EXERCISE
Reproduce all entries precisely, down to the last character.

Items listed in a dataset:

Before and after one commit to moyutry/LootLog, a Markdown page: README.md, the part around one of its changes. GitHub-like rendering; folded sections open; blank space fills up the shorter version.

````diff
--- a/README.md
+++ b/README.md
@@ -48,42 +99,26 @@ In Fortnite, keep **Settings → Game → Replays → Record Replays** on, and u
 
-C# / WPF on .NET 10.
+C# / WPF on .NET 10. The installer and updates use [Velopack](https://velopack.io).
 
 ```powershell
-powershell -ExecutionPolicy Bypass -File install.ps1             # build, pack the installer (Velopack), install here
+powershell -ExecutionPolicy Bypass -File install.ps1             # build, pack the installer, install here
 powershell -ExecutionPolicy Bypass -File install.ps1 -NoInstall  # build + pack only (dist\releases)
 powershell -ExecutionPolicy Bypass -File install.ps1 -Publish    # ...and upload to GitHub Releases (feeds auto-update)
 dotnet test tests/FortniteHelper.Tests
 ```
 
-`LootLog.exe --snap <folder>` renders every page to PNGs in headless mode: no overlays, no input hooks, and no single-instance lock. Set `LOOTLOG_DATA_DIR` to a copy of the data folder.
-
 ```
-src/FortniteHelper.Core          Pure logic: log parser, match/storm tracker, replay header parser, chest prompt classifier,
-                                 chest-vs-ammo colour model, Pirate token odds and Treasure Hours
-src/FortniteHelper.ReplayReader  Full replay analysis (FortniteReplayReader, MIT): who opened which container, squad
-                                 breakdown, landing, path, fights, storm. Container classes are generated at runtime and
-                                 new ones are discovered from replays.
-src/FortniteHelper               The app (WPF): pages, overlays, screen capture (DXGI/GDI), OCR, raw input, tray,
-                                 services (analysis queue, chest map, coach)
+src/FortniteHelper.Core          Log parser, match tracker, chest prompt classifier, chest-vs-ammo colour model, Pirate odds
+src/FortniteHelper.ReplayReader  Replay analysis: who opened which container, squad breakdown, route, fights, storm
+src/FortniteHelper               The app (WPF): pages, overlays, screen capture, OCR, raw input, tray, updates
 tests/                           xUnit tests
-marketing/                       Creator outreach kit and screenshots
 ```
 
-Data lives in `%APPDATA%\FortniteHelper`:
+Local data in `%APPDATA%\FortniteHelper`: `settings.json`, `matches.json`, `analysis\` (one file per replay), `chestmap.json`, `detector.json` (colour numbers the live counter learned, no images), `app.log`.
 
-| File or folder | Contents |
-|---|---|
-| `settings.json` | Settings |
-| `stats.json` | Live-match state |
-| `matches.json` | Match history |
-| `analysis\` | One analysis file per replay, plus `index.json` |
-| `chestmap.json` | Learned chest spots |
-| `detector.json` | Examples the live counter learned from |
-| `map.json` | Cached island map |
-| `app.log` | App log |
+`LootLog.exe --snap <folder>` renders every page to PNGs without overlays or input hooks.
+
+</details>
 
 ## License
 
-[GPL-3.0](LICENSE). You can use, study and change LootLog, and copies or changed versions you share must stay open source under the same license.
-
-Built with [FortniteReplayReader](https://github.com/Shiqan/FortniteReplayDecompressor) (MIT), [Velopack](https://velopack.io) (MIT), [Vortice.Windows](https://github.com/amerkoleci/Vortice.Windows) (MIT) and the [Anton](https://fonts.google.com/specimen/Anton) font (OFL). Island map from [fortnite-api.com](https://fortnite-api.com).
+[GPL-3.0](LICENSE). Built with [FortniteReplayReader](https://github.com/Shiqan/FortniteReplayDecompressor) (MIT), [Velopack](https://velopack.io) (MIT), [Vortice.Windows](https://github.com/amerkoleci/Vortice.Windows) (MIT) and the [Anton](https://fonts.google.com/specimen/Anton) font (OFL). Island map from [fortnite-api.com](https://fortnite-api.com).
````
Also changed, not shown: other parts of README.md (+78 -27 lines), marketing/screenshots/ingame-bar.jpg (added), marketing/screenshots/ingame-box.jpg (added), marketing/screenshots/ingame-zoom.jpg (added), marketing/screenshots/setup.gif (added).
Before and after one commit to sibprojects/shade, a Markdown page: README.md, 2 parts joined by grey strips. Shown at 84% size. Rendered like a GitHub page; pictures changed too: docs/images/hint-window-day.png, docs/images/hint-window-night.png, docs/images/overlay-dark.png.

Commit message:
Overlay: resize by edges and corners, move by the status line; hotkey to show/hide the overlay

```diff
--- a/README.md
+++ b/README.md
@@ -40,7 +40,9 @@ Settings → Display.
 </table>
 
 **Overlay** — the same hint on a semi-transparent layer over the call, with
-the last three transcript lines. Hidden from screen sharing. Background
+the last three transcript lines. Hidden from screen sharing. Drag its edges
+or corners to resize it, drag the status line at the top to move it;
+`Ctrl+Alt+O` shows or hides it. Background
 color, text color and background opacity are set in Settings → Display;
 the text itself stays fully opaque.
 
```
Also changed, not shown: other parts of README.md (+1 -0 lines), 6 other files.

PROBLEM SOLUTION
Before and after one commit to moyutry/LootLog, a Markdown page: README.md, the part around one of its changes. GitHub-like rendering; folded sections open; blank space fills up the shorter version.

````diff
--- a/README.md
+++ b/README.md
@@ -48,42 +99,26 @@ In Fortnite, keep **Settings → Game → Replays → Record Replays** on, and u
 
-C# / WPF on .NET 10.
+C# / WPF on .NET 10. The installer and updates use [Velopack](https://velopack.io).
 
 ```powershell
-powershell -ExecutionPolicy Bypass -File install.ps1             # build, pack the installer (Velopack), install here
+powershell -ExecutionPolicy Bypass -File install.ps1             # build, pack the installer, install here
 powershell -ExecutionPolicy Bypass -File install.ps1 -NoInstall  # build + pack only (dist\releases)
 powershell -ExecutionPolicy Bypass -File install.ps1 -Publish    # ...and upload to GitHub Releases (feeds auto-update)
 dotnet test tests/FortniteHelper.Tests
 ```
 
-`LootLog.exe --snap <folder>` renders every page to PNGs in headless mode: no overlays, no input hooks, and no single-instance lock. Set `LOOTLOG_DATA_DIR` to a copy of the data folder.
-
 ```
-src/FortniteHelper.Core          Pure logic: log parser, match/storm tracker, replay header parser, chest prompt classifier,
-                                 chest-vs-ammo colour model, Pirate token odds and Treasure Hours
-src/FortniteHelper.ReplayReader  Full replay analysis (FortniteReplayReader, MIT): who opened which container, squad
-                                 breakdown, landing, path, fights, storm. Container classes are generated at runtime and
-                                 new ones are discovered from replays.
-src/FortniteHelper               The app (WPF): pages, overlays, screen capture (DXGI/GDI), OCR, raw input, tray,
-                                 services (analysis queue, chest map, coach)
+src/FortniteHelper.Core          Log parser, match tracker, chest prompt classifier, chest-vs-ammo colour model, Pirate odds
+src/FortniteHelper.ReplayReader  Replay analysis: who opened which container, squad breakdown, route, fights, storm
+src/FortniteHelper               The app (WPF): pages, overlays, screen capture, OCR, raw input, tray, updates
 tests/                           xUnit tests
-marketing/                       Creator outreach kit and screenshots
 ```
 
-Data lives in `%APPDATA%\FortniteHelper`:
+Local data in `%APPDATA%\FortniteHelper`: `settings.json`, `matches.json`, `analysis\` (one file per replay), `chestmap.json`, `detector.json` (colour numbers the live counter learned, no images), `app.log`.
 
-| File or folder | Contents |
-|---|---|
-| `settings.json` | Settings |
-| `stats.json` | Live-match state |
-| `matches.json` | Match history |
-| `analysis\` | One analysis file per replay, plus `index.json` |
-| `chestmap.json` | Learned chest spots |
-| `detector.json` | Examples the live counter learned from |
-| `map.json` | Cached island map |
-| `app.log` | App log |
+`LootLog.exe --snap <folder>` renders every page to PNGs without overlays or input hooks.
+
+</details>
 
 ## License
 
-[GPL-3.0](LICENSE). You can use, study and change LootLog, and copies or changed versions you share must stay open source under the same license.
-
-Built with [FortniteReplayReader](https://github.com/Shiqan/FortniteReplayDecompressor) (MIT), [Velopack](https://velopack.io) (MIT), [Vortice.Windows](https://github.com/amerkoleci/Vortice.Windows) (MIT) and the [Anton](https://fonts.google.com/specimen/Anton) font (OFL). Island map from [fortnite-api.com](https://fortnite-api.com).
+[GPL-3.0](LICENSE). Built with [FortniteReplayReader](https://github.com/Shiqan/FortniteReplayDecompressor) (MIT), [Velopack](https://velopack.io) (MIT), [Vortice.Windows](https://github.com/amerkoleci/Vortice.Windows) (MIT) and the [Anton](https://fonts.google.com/specimen/Anton) font (OFL). Island map from [fortnite-api.com](https://fortnite-api.com).
````
Also changed, not shown: other parts of README.md (+78 -27 lines), marketing/screenshots/ingame-bar.jpg (added), marketing/screenshots/ingame-box.jpg (added), marketing/screenshots/ingame-zoom.jpg (added), marketing/screenshots/setup.gif (added).
Before and after one commit to sibprojects/shade, a Markdown page: README.md, 2 parts joined by grey strips. Shown at 84% size. Rendered like a GitHub page; pictures changed too: docs/images/hint-window-day.png, docs/images/hint-window-night.png, docs/images/overlay-dark.png.

Commit message:
Overlay: resize by edges and corners, move by the status line; hotkey to show/hide the overlay

```diff
--- a/README.md
+++ b/README.md
@@ -40,7 +40,9 @@ Settings → Display.
 </table>
 
 **Overlay** — the same hint on a semi-transparent layer over the call, with
-the last three transcript lines. Hidden from screen sharing. Background
+the last three transcript lines. Hidden from screen sharing. Drag its edges
+or corners to resize it, drag the status line at the top to move it;
+`Ctrl+Alt+O` shows or hides it. Background
 color, text color and background opacity are set in Settings → Display;
 the text itself stays fully opaque.
 
```
Also changed, not shown: other parts of README.md (+1 -0 lines), 6 other files.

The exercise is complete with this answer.